## Task brief
Retype the records that follow, every line exactly as written.

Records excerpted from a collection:
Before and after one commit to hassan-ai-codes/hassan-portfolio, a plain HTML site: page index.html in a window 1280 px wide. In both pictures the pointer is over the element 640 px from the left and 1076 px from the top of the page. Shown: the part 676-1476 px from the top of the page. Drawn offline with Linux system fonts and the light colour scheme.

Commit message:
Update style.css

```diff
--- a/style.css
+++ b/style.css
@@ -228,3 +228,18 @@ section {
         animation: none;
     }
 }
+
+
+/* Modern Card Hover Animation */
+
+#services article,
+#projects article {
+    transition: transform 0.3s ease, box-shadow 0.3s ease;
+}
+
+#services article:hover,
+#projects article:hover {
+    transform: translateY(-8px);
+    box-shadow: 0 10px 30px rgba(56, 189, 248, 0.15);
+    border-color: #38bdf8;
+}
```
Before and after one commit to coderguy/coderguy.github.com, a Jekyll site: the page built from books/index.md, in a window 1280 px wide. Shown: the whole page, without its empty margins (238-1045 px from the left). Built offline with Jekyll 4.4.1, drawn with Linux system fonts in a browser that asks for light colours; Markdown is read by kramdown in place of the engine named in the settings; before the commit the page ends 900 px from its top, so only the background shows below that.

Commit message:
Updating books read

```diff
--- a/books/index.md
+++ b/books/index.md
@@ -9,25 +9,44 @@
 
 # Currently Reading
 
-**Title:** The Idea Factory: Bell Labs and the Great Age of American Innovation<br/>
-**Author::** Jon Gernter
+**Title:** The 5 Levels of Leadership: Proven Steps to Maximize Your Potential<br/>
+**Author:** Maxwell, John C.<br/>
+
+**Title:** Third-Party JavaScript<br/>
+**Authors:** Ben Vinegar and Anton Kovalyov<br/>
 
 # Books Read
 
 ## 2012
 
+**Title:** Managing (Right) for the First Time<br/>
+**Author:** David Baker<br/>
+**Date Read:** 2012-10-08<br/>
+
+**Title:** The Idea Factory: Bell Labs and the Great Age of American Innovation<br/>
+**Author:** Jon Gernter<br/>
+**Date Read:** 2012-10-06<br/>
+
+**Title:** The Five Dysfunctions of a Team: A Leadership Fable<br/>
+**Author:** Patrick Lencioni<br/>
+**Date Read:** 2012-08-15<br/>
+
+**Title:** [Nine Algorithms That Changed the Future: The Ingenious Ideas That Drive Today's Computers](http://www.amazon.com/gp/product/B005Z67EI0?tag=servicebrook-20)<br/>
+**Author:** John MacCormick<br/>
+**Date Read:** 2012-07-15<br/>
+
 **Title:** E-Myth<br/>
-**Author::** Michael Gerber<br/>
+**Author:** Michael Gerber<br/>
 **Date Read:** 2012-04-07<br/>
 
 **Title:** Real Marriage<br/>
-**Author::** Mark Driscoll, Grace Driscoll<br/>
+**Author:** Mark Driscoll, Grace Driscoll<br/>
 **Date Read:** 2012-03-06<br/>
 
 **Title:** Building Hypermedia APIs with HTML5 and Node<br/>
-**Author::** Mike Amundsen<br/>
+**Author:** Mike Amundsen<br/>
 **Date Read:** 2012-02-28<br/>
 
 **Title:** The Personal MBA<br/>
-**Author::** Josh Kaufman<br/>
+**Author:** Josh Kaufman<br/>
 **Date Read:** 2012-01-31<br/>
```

## Answer area
Before and after one commit to hassan-ai-codes/hassan-portfolio, a plain HTML site: page index.html in a window 1280 px wide. In both pictures the pointer is over the element 640 px from the left and 1076 px from the top of the page. Shown: the part 676-1476 px from the top of the page. Drawn offline with Linux system fonts and the light colour scheme.

Commit message:
Update style.css

```diff
--- a/style.css
+++ b/style.css
@@ -228,3 +228,18 @@ section {
         animation: none;
     }
 }
+
+
+/* Modern Card Hover Animation */
+
+#services article,
+#projects article {
+    transition: transform 0.3s ease, box-shadow 0.3s ease;
+}
+
+#services article:hover,
+#projects article:hover {
+    transform: translateY(-8px);
+    box-shadow: 0 10px 30px rgba(56, 189, 248, 0.15);
+    border-color: #38bdf8;
+}
```
Before and after one commit to coderguy/coderguy.github.com, a Jekyll site: the page built from books/index.md, in a window 1280 px wide. Shown: the whole page, without its empty margins (238-1045 px from the left). Built offline with Jekyll 4.4.1, drawn with Linux system fonts in a browser that asks for light colours; Markdown is read by kramdown in place of the engine named in the settings; before the commit the page ends 900 px from its top, so only the background shows below that.

Commit message:
Updating books read

```diff
--- a/books/index.md
+++ b/books/index.md
@@ -9,25 +9,44 @@
 
 # Currently Reading
 
-**Title:** The Idea Factory: Bell Labs and the Great Age of American Innovation<br/>
-**Author::** Jon Gernter
+**Title:** The 5 Levels of Leadership: Proven Steps to Maximize Your Potential<br/>
+**Author:** Maxwell, John C.<br/>
+
+**Title:** Third-Party JavaScript<br/>
+**Authors:** Ben Vinegar and Anton Kovalyov<br/>
 
 # Books Read
 
 ## 2012
 
+**Title:** Managing (Right) for the First Time<br/>
+**Author:** David Baker<br/>
+**Date Read:** 2012-10-08<br/>
+
+**Title:** The Idea Factory: Bell Labs and the Great Age of American Innovation<br/>
+**Author:** Jon Gernter<br/>
+**Date Read:** 2012-10-06<br/>
+
+**Title:** The Five Dysfunctions of a Team: A Leadership Fable<br/>
+**Author:** Patrick Lencioni<br/>
+**Date Read:** 2012-08-15<br/>
+
+**Title:** [Nine Algorithms That Changed the Future: The Ingenious Ideas That Drive Today's Computers](http://www.amazon.com/gp/product/B005Z67EI0?tag=servicebrook-20)<br/>
+**Author:** John MacCormick<br/>
+**Date Read:** 2012-07-15<br/>
+
 **Title:** E-Myth<br/>
-**Author::** Michael Gerber<br/>
+**Author:** Michael Gerber<br/>
 **Date Read:** 2012-04-07<br/>
 
 **Title:** Real Marriage<br/>
-**Author::** Mark Driscoll, Grace Driscoll<br/>
+**Author:** Mark Driscoll, Grace Driscoll<br/>
 **Date Read:** 2012-03-06<br/>
 
 **Title:** Building Hypermedia APIs with HTML5 and Node<br/>
-**Author::** Mike Amundsen<br/>
+**Author:** Mike Amundsen<br/>
 **Date Read:** 2012-02-28<br/>
 
 **Title:** The Personal MBA<br/>
-**Author::** Josh Kaufman<br/>
+**Author:** Josh Kaufman<br/>
 **Date Read:** 2012-01-31<br/>
```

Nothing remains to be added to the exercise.